The main problem that Sissy Spacek as Ruth faces is that her character always stays in the background for most of the time. Even in the part of the movie that deals with the parent’s grief, it’s Tom Wilknson’s Matt whom we follow and who gets to show a real character arc. Sissy Spacek never gets such chances to shine but she still makes sure to use every on-screen moment wisely.

Her quiet, chain-smoking grieving mother is surely a hunting and unforgettable image. But it’s the question if it’s really Sissy’s acting or the image of a grieving mother that leaves such a devastating impression. The image of Ruth, watching TV, apparently dropping out of the world, may be very powerful but it doesn’t demand much acting.

But Sissy successfully shows how Ruth more and more retreats into her own world because of her grief. She is not able to communicate with her husband about that – every time she talks to him, there seems to be a kind of accusation in her tone. She is angry that he is going out, talking to friends. Ruth is trapped in her grief and silently demands the same from him. She has no outlet for her feelings. Everything is inside her, her hate, her anger, her frustration, her deep sorrow. She has no one to talk to about this, instead, her anger simply grows inside of her while she keeps watching TV and smoking cigarettes.

Ruth is a woman who needs to blame someone for what happened. When she and Matt talk to a lawyer after a first trail against Natalie’s husband, we can see how she would like to put the blame on Natalie. When she gets angry that Richard might not go to prison, she shouts “He killed our son. That was no accident!”. She says these words not really loud, rather perplexed and helpless because the thought of the murder being an accident is so absurd that she doesn’t want to say it. The idea that Richard might walk around freely is just horrible to her – Sissy Spacek wonderfully shows that Ruth seems to feel more and more trapped because she has no way to control this situation in any way.

She also shows that the grief she has is always there. When they are visiting friends in their cottage it’s always obvious that her smile is just a façade.

But it’s not only the grief about the death of her son that is keeping Ruth so silent and tormented. She tells a priest that she is also feeling incredibly angry and we see how much sadness and frustration is really inside of her and that she doesn’t know how to handle it. When the priest tells her about the dead child of another woman and says that the child drowned, she simple answers “Oh”. She doesn’t say anything more but Sissy Spacek shows that for Ruth, this cannot be compared to the murder of her son because that was a death that could have been avoided if the others had just listened to her concerns right from the beginning.

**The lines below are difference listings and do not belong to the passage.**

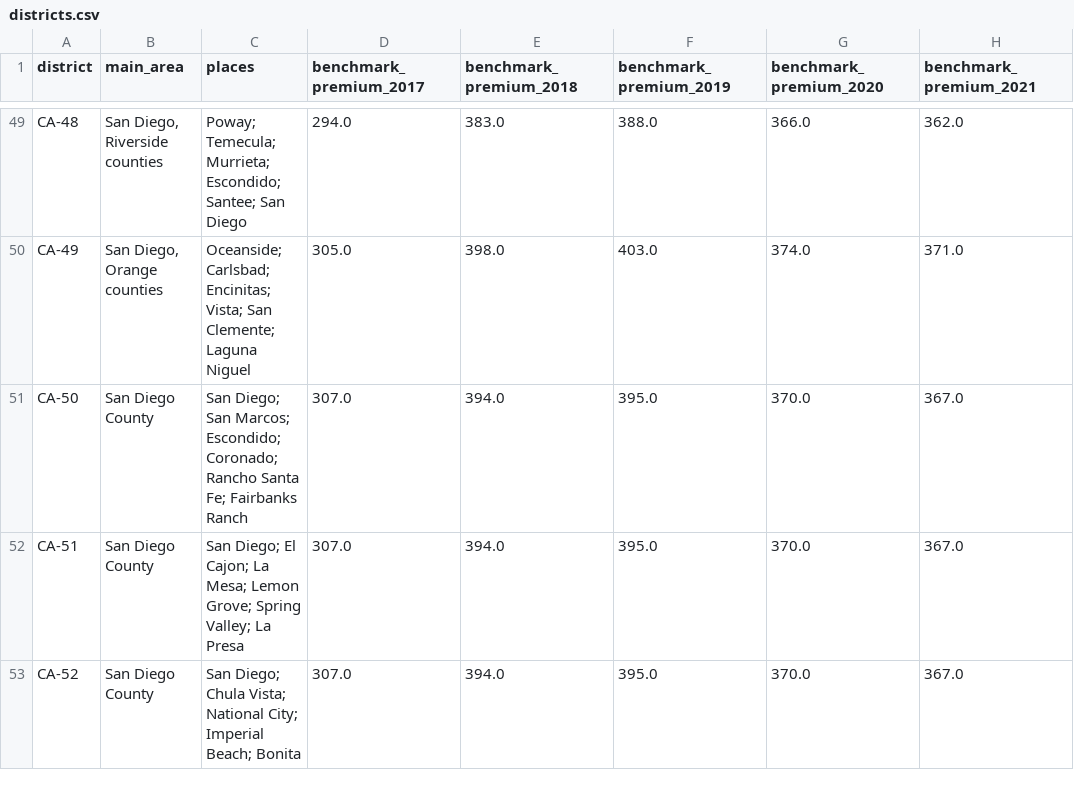
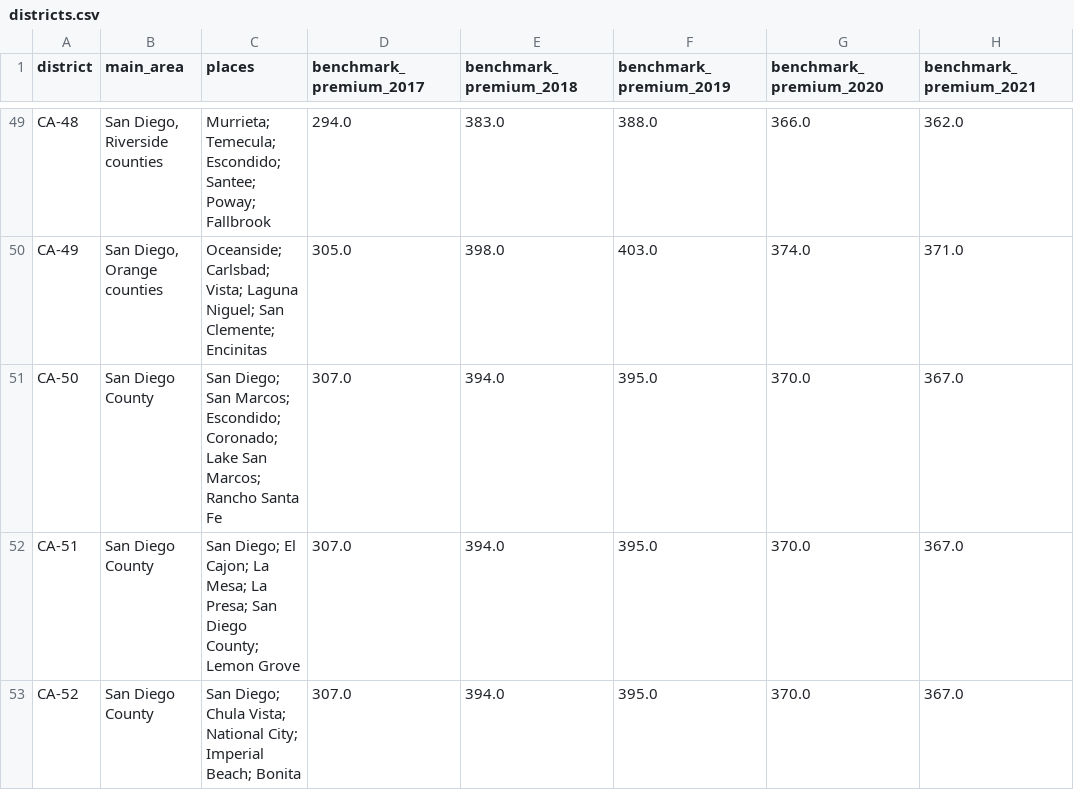
Before and after one commit to ckgk5hz-usc/hospital-price-watch, a CSV file: data/downloads/districts.csv, drawn as a sheet; only a part is shown, gaps mark what is left out; the diff covers the shown part only; the diff names each change by its address in the sheet, - before the commit and + after, or states it on an @@ line.

```diff
--- a/data/downloads/districts.csv
+++ b/data/downloads/districts.csv
-C49 (places): Poway; Temecula; Murrieta; Escondido; Santee; San Diego
+C49 (places): Murrieta; Temecula; Escondido; Santee; Poway; Fallbrook
-C50 (places): Oceanside; Carlsbad; Encinitas; Vista; San Clemente; Laguna Niguel
+C50 (places): Oceanside; Carlsbad; Vista; Laguna Niguel; San Clemente; Encinitas
-C51 (places): …Escondido; Coronado; Rancho Santa Fe; Fairbanks Ranch
+C51 (places): …Escondido; Coronado; Lake San Marcos; Rancho Santa Fe
-C52 (places): …La Mesa; Lemon Grove; Spring Valley; La Presa
+C52 (places): …La Mesa; La Presa; San Diego County; Lemon Grove
```
Also changed, not shown: 60 edited cells elsewhere in this file, data/downloads/exhibits/mktdistricts.csv, data/downloads/exhibits/tces.csv, 19 other files.
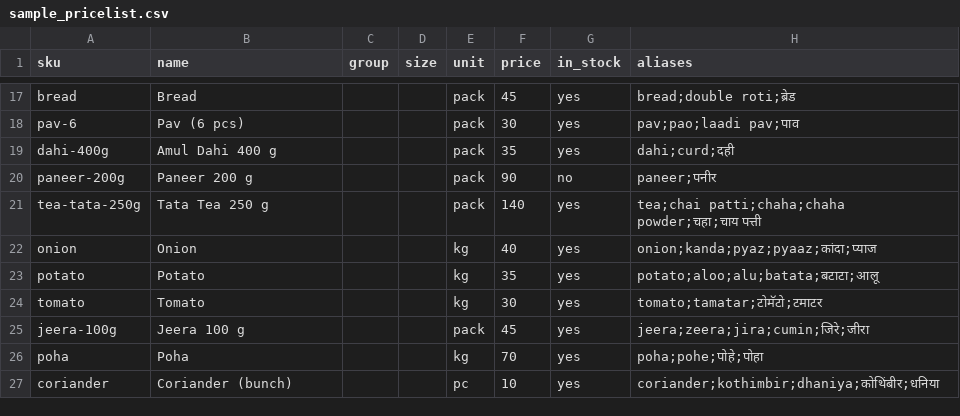
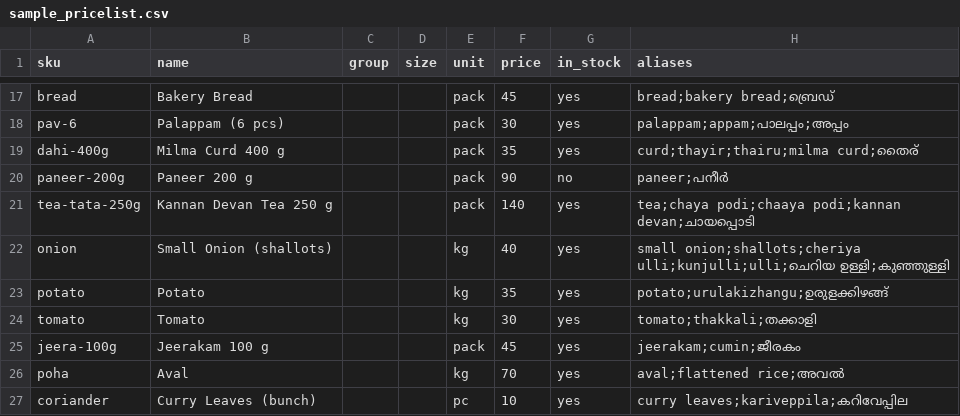
Before and after one commit to Mehbinamal/kurippu, a CSV file: data/sample_pricelist.csv, drawn as a sheet; only a part is shown, gaps mark what is left out; the diff covers the shown part only; the diff names each change by its address in the sheet, - before the commit and + after, or states it on an @@ line.

```diff
--- a/data/sample_pricelist.csv
+++ b/data/sample_pricelist.csv
-B17 (name): Bread
+B17 (name): Bakery Bread
-H17 (aliases): bread;double roti;ब्रेड
+H17 (aliases): bread;bakery bread;ബ്രെഡ്
-B18 (name): Pav (6 pcs)
+B18 (name): Palappam (6 pcs)
-H18 (aliases): pav;pao;laadi pav;पाव
+H18 (aliases): palappam;appam;പാലപ്പം;അപ്പം
-B19 (name): Amul Dahi 400 g
+B19 (name): Milma Curd 400 g
-H19 (aliases): dahi;curd;दही
+H19 (aliases): curd;thayir;thairu;milma curd;തൈര്
-H20 (aliases): paneer;पनीर
+H20 (aliases): paneer;പനീർ
-B21 (name): Tata Tea 250 g
+B21 (name): Kannan Devan Tea 250 g
-H21 (aliases): tea;chai patti;chaha;chaha powder;चहा;चाय पत्ती
+H21 (aliases): tea;chaya podi;chaaya podi;kannan devan;ചായപ്പൊടി
-B22 (name): Onion
+B22 (name): Small Onion (shallots)
-H22 (aliases): onion;kanda;pyaz;pyaaz;कांदा;प्याज
+H22 (aliases): small onion;shallots;cheriya ulli;kunjulli;ulli;ചെറിയ ഉള്ളി;കുഞ്ഞുള്ളി
-H23 (aliases): potato;aloo;alu;batata;बटाटा;आलू
+H23 (aliases): potato;urulakizhangu;ഉരുളക്കിഴങ്ങ്
-H24 (aliases): tomato;tamatar;टोमॅटो;टमाटर
+H24 (aliases): tomato;thakkali;തക്കാളി
-B25 (name): Jeera 100 g
+B25 (name): Jeerakam 100 g
-H25 (aliases): jeera;zeera;jira;cumin;जिरे;जीरा
+H25 (aliases): jeerakam;cumin;ജീരകം
-B26 (name): Poha
+B26 (name): Aval
-H26 (aliases): poha;pohe;पोहे;पोहा
+H26 (aliases): aval;flattened rice;അവൽ
-B27 (name): Coriander (bunch)
+B27 (name): Curry Leaves (bunch)
-H27 (aliases): coriander;kothimbir;dhaniya;कोथिंबीर;धनिया
+H27 (aliases): curry leaves;kariveppila;കറിവേപ്പില
```
Also changed, not shown: 35 edited cells elsewhere in this file, 9 other files.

But it also the fact that the killer of her son is still free. When she actually meets him in a supermarket, it becomes clear that she can’t return to a normal life as long as he is around.

All of the feelings inside of Ruth finally come out in a big fight with Matt. Ruth says everything that is torturing her and she openly blames Matt for her son’s death because he encouraged the relationship while Ruth was alwas the one who wanted it to end. She even accuses Matt of having wanted Natalie himself and that Frank only died because Matt liked the idea of having her around. We now see that the anger against her husband is troubling Ruth just as much as the mourning of her son. Sissy Spacek is not afraid to show Ruth’s unlikable side in this fight. It’s clear that Matt is the more sensible person, the movie openly takes his side but Sissy Spacek shows that grief is not a logical thing. In her sorrow, Ruth needs someone to blame, she needs an explanation why it happened.

Sissy Spacek surely gives a fascinating, subtle and honest performance despite the fact that her character is very underwritten and she more than once vanishes behind Tom Wilkinson’s more demanding performance as a grieving father and troubled husband.

Still, Ruth is a haunting and unforgettable portrayal that gets

1 comment:

joe burns said...

I agree. Really strong performance.